Input ::
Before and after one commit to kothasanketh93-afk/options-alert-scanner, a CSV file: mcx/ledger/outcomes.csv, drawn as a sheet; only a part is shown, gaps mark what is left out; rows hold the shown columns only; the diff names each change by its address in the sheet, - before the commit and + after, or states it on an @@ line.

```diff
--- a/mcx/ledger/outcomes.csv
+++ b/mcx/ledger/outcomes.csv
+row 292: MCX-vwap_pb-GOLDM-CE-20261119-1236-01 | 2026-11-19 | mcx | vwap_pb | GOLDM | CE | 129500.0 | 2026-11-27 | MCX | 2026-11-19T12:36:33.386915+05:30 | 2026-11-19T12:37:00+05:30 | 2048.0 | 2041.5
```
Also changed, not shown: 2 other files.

==

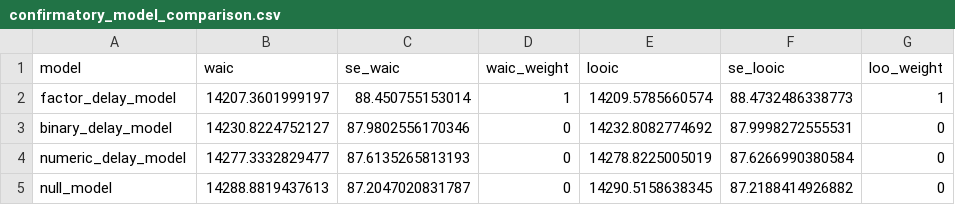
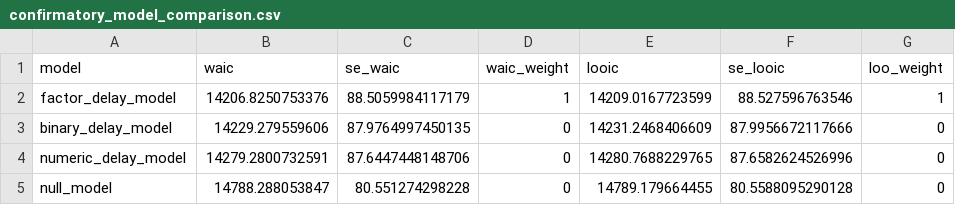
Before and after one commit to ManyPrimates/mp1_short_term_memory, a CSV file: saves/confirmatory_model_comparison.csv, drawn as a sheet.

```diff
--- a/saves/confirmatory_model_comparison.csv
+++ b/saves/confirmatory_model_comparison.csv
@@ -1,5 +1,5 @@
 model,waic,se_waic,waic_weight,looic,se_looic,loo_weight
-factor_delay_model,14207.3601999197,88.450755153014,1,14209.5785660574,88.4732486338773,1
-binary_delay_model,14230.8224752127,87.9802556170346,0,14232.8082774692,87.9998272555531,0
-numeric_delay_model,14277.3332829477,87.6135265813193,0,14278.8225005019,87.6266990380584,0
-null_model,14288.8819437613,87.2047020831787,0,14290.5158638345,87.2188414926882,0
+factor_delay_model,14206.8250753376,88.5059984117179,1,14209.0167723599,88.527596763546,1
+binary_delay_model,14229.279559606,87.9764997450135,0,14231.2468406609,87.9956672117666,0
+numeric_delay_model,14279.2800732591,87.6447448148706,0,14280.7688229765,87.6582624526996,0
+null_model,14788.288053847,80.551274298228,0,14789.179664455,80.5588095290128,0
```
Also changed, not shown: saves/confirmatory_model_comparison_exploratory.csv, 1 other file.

Brief :: All lines in the listing above that contain "saves" should be shown.

Answer to this task ::
Before and after one commit to ManyPrimates/mp1_short_term_memory, a CSV file: saves/confirmatory_model_comparison.csv, drawn as a sheet.
--- a/saves/confirmatory_model_comparison.csv
+++ b/saves/confirmatory_model_comparison.csv
Also changed, not shown: saves/confirmatory_model_comparison_exploratory.csv, 1 other file.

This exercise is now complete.